The calibration substrate has precision, thick-film resistors that are laser trimmed to yield the utmost in accuracy (Fig. 2). To ensure a long life with various probe-tip configurations, durable gold electrodes are fired onto the alumina substrate. That substrate is a non-reactive standard. Due to the lower-frequency content of time-domain reflectometers, it's favored for Agilent TDR measurements. A 28-Ω airline isn't recommended for the company's TDR calibration, but it can be used effectively with the vector network analyzer.
Calibration And Verification
Using calibration and verification together will enhance the confidence of Rambus board designs. To minimize measurement error, calibrate a 50-Ω output-impedance instrument in a 50-Ω environment. Next, verify the calibration by measuring a well-known impedance value that's close to the characteristic impedance of the device under test (DUT). This two-step process guarantees that the measurement equipment is highly accurate in the region of interest.
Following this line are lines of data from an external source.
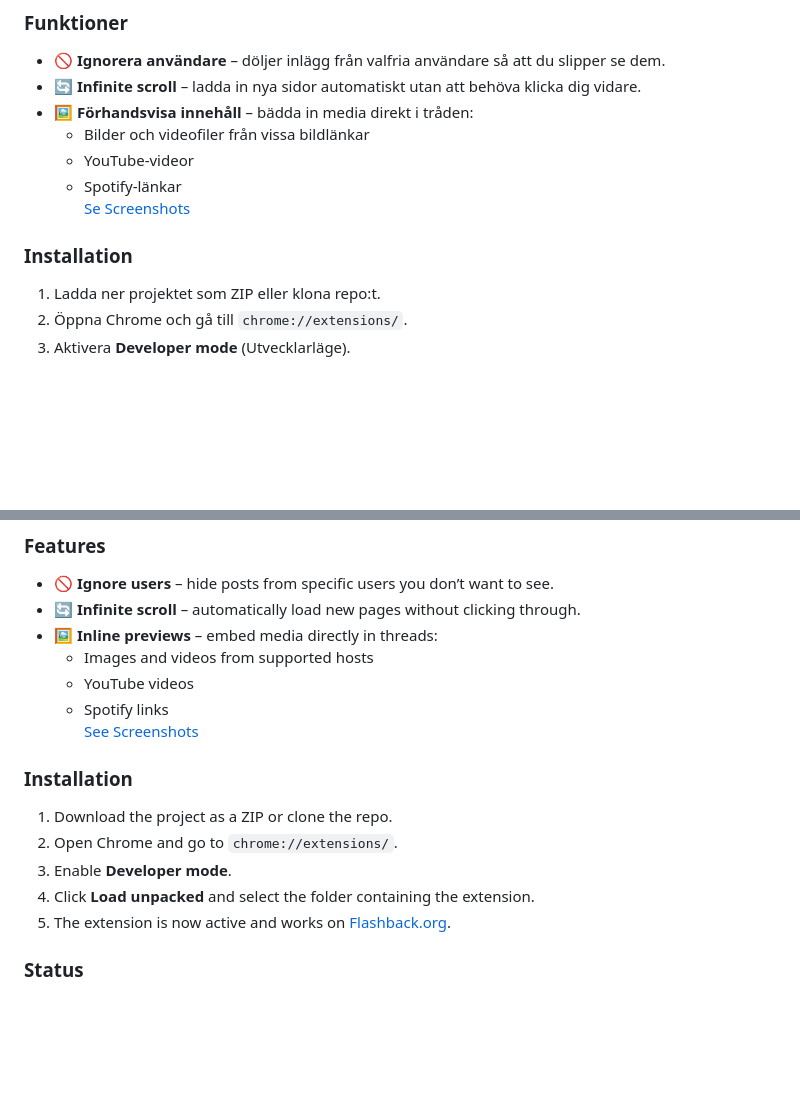
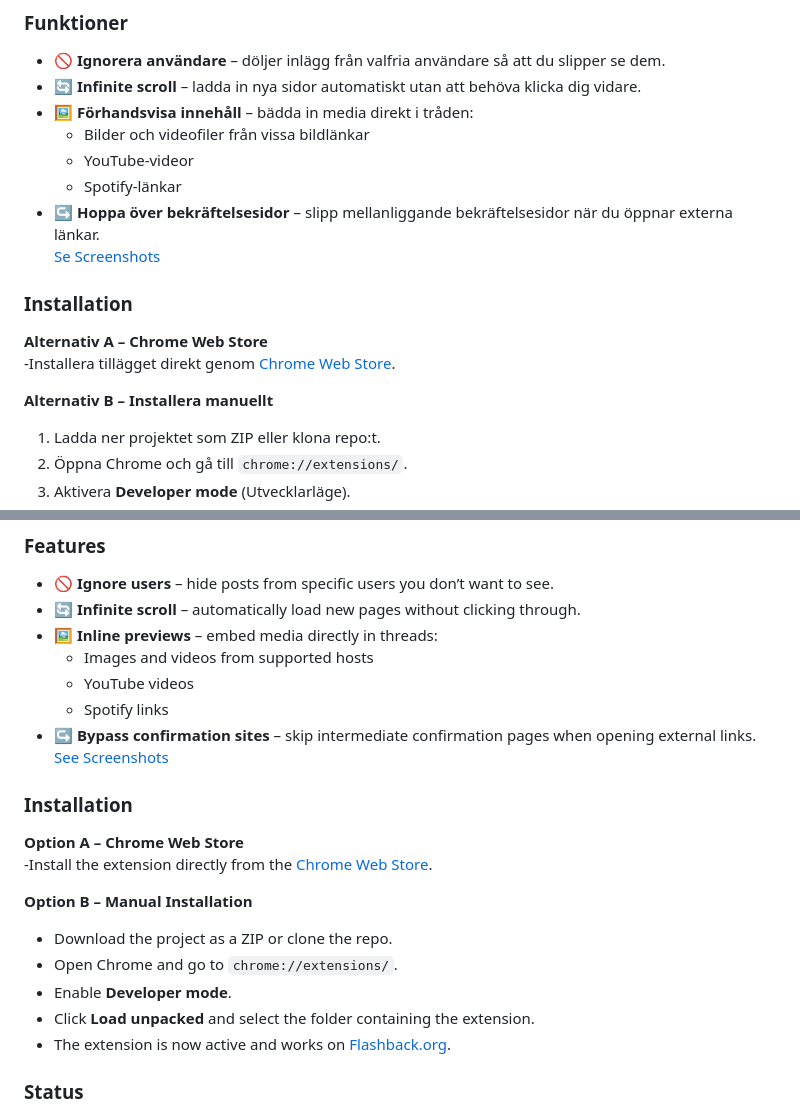
Before and after one commit to leolajban/Kattskralle, a Markdown page: README.md, 2 parts joined by grey strips. GitHub-like rendering; blank space fills up the shorter version.

Commit message:
added chrome store link+features
Added Chrome Web Store link + features

```diff
--- a/README.md
+++ b/README.md
@@ -13,9 +13,14 @@ Kattskrälle är ett Chrome-tillägg som gör Flashback-forum lite trevligare oc
   - Bilder och videofiler från vissa bildlänkar
   - YouTube-videor
   - Spotify-länkar
+- ↪️ **Hoppa över bekräftelsesidor** – slipp mellanliggande bekräftelsesidor när du öppnar externa länkar.
 [Se Screenshots](#screenshots)
 
 ### Installation
+**Alternativ A – Chrome Web Store**
+-Installera tillägget direkt genom [Chrome Web Store](https://chromewebstore.google.com/detail/kattskr%C3%A4lle/fjpkphodnakdkehikggcfmfpbcbblhlc).
+
+**Alternativ B – Installera manuellt**
 1. Ladda ner projektet som ZIP eller klona repo:t.
 2. Öppna Chrome och gå till `chrome://extensions/`.
 3. Aktivera **Developer mode** (Utvecklarläge).
@@ -50,14 +55,19 @@ Kattskrälle is a Chrome extension that makes the Flashback forum a bit more ple
   - Images and videos from supported hosts
   - YouTube videos
   - Spotify links
-[See Screenshots](#screenshots)
+- ↪️ **Bypass confirmation sites** – skip intermediate confirmation pages when opening external links.
+  [See Screenshots](#screenshots)
 
 ### Installation
-1. Download the project as a ZIP or clone the repo.
-2. Open Chrome and go to `chrome://extensions/`.
-3. Enable **Developer mode**.
-4. Click **Load unpacked** and select the folder containing the extension.
-5. The extension is now active and works on [Flashback.org](https://www.flashback.org/).
+**Option A – Chrome Web Store**
+-Install the extension directly from the [Chrome Web Store](https://chromewebstore.google.com/detail/kattskr%C3%A4lle/fjpkphodnakdkehikggcfmfpbcbblhlc).
+
+**Option B – Manual Installation**
+- Download the project as a ZIP or clone the repo.
+- Open Chrome and go to `chrome://extensions/`.
+- Enable **Developer mode**.
+- Click **Load unpacked** and select the folder containing the extension.
+- The extension is now active and works on [Flashback.org](https://www.flashback.org/).
 
 
 ### Status
```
The two-step process is as follows: Using one TDR probe with suitable bandwidth and an oscilloscope with normalization capability, probe the short standard on the calibration substrate. This is the electrode area indicated on the left side of Figure 2. Next, probe the 50-Ω precision resistor. Be sure to place the ground pin of the TDR probe on the larger electrode pad, because the excess capacitance of the larger electrode effectively compensates for the excess inductance associated with most probe ground tips. After confirmation from the TDR scope, the calibration is complete.
The next step is verification. Start out by probing one of the 28-Ω, ±0.25% thick-film resistors located on the calibration substrate. For the 28-Ω standard, the ±0.25% resistor tolerance translates into ±70 mΩ. This resolution is important for Rambus applications, in which the ±2.8-Ω tolerance is essential for proper operation of the signal channel. Some Asian pc-board manufacturers have recently tightened the specification to ±1.4 Ω.
Activate the normalized waveform with the following button-press sequence: plug-in setup (hard key), normalize response (soft key), TDR normalize on (soft key). When performing verification, use the normalized TDR waveform. The standard TDR waveform will include secondary reflections that will introduce significant inaccuracies at the front end of the DUT (up to 3 Ω of error for Rambus SO-RIMMs).
On pc boards, TDR provides useful insights for the digital design engineer trying to understand signal-integrity issues. When no connectors are conveniently located near a circuit trace on a board, it's common to launch the TDR step into the trace with a high-bandwidth TDR probe. But finding the optimal location on the board to probe isn't always easy, especially since the results obtained will vary depending on the launch point chosen.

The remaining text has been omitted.